Hey, remember back in August when we last noted California having set a record for the amount of utility-scale solar feeding into the state's power grid? Well, the dark and shortening days of the coming winter haven't slowed the state's momentum, because we just blew past that August record, and a subsequent on set the month after.
At just after noon on Saturday, November 30 the state's utility-scale solar panel arrays were feeding 2,626 megawatts of power into the California grid. That's a fair bit above last record we noted -- 2,573 megawatts on August 9 -- and it also breezes past 2,606 megawatts on September 12.
As far as we can tell, that's the biggest output for the state's wholesale solar panels since tracking began. But the California grid's record for all solar electricity, including solar thermal, may actually have been broken about a month ago.
The California Independent System Operator (CaISO), which runs the power grid for most of the state and part of Nevada, now tracks photovoltaic and solar thermal separately. The state's solar thermal facilities seem to have slept in on Saturday: when the state's photovoltaic panels reached their peak output at 12:10 p.m., California solar thermal facilities were only putting about two or three megawatts into the grid. They'd peak later in the day, putting 144 megawatts of juice into the grid at 3:08 pm.
On November 6, though, the state's utility-scale solar panels and solar thermal facilities were working in closer sync. Just after 11 a.m. that Wednesday morning, CaISO recorded its photovoltaic panel output peaking at 2,609 megawatts. The state's solar thermal facilities had peaked for the day a couple hours earlier, at 181 megawatts. By 11:00 a.m. they were putting out significantly less, at 159 megawatts. Assuming that their production didn't fall too much in the next five minutes, that'd mean somewhere between 2,735 and 2,740 megawatts of total solar flowing into California's grid at the time -- well over the September record.
That's significant because the sun's much lower in the sky in November than it is in August and September. The lower the winter sun gets, the greater an angle at which it strikes us -- meaning that the insolation (solar energy per square meter of surface) is a lot lower. And winter sunlight's traveling through more of the atmosphere to reach us doesn't help. In San Francisco, for example, the solar insolation -- the amount of solar energy striking each square meter of surface -- is about a third less between November and April what it is from May through October.
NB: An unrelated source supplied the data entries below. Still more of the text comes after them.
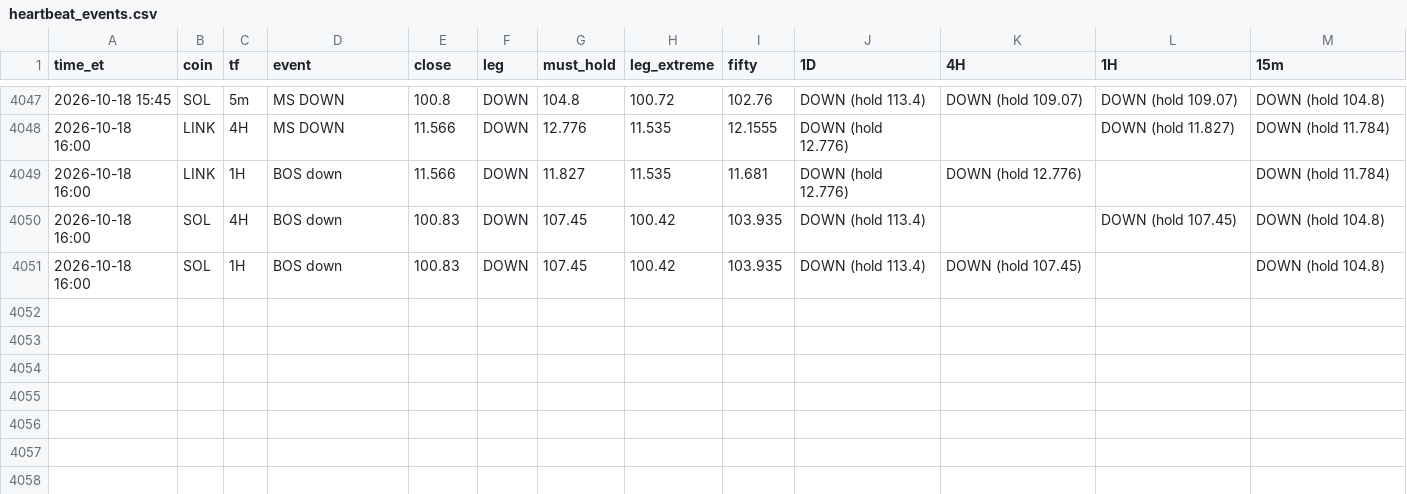
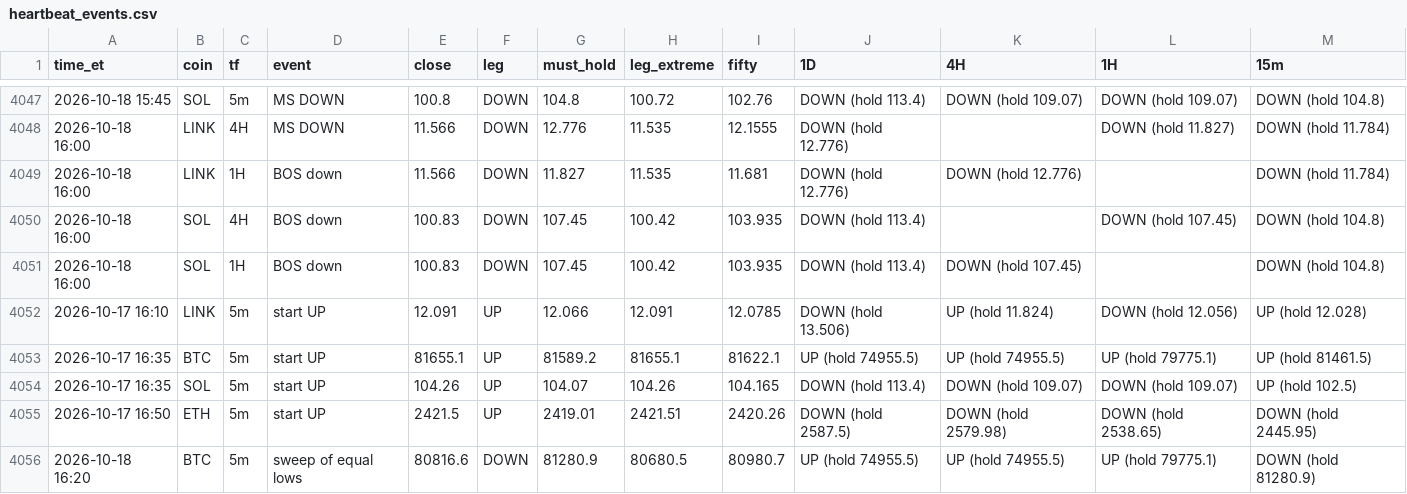
Before and after one commit to HarleyBear70/okx-trading-bot, a CSV file: journal/heartbeat_events.csv, drawn as a sheet; only a part is shown, gaps mark what is left out; the diff names each change by its address in the sheet, - before the commit and + after, or states it on an @@ line.

```diff
--- a/journal/heartbeat_events.csv
+++ b/journal/heartbeat_events.csv
+row 4052: 2026-10-17 16:10 | LINK | 5m | start UP | 12.091 | UP | 12.066 | 12.091 | 12.0785 | DOWN (hold 13.506) | UP (hold 11.824) | DOWN (hold 12.056) | UP (hold 12.028)
+row 4053: 2026-10-17 16:35 | BTC | 5m | start UP | 81655.1 | UP | 81589.2 | 81655.1 | 81622.1 | UP (hold 74955.5) | UP (hold 74955.5) | UP (hold 79775.1) | UP (hold 81461.5)
+row 4054: 2026-10-17 16:35 | SOL | 5m | start UP | 104.26 | UP | 104.07 | 104.26 | 104.165 | DOWN (hold 113.4) | DOWN (hold 109.07) | DOWN (hold 109.07) | UP (hold 102.5)
+row 4055: 2026-10-17 16:50 | ETH | 5m | start UP | 2421.5 | UP | 2419.01 | 2421.51 | 2420.26 | DOWN (hold 2587.5) | DOWN (hold 2579.98) | DOWN (hold 2538.65) | DOWN (hold 2445.95)
+row 4056: 2026-10-18 16:20 | BTC | 5m | sweep of equal lows | 80816.6 | DOWN | 81280.9 | 80680.5 | 80980.7 | UP (hold 74955.5) | UP (hold 74955.5) | UP (hold 79775.1) | DOWN (hold 81280.9)
```
Also changed, not shown: 3 other files.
Which all means that the state has built enough new utility-scale solar to reach those peaks even with less solar energy than we had in August and September.
Those are peak outputs, of course. The total amount of solar power produced depends on the number of hours over which the solar facilities operate, and those hours are less during the short days of winter. In that important respect, that record-setting August 9 still stands proud: the state's solar facilities pumped 23,130 megawatt-hours of power into the CaISO grid, compared to 21,159 on subsequent record--setting day September 12, 19,376 on November 6, and a measly 16,386 on November 30.
Also worth keeping in mind, as always, is the fact that these records only count solar generation on the far side of the electric meter. Net metered rooftop solar, or solar panels that power parts of California not connected to CaISO's grid, are not counted in these reckonings. As of November 27, according to the California Solar Statistics website, 1,888 megawatts' worth of net metered and similar generating capacity was hooked up on the side of California's electric meters where CaISO can't see it. That means it's very likely that at least 1,000 megawatts more solar power was actually being generated and used in California last Saturday just after noon than CaISO can track. The state might actually have been generating something like 3,600-4,000 megawatts of solar power at noon Saturday.
And we can't help but point out once again that California's solar power production lags well behind relatively gloomy Germany, which recently peaked at around 24 gigawatts of solar output on July 21 at 3:00 in the local p.m. 24 gigawatts is 24,000 megawatts. That July 21 German output is a bit more than nine times California's peak on Saturday, and Germany has continued to build capacity since July.
Still, it's something to strive for: and three weeks from now when the days start getting longer in the Golden State, that'll only help.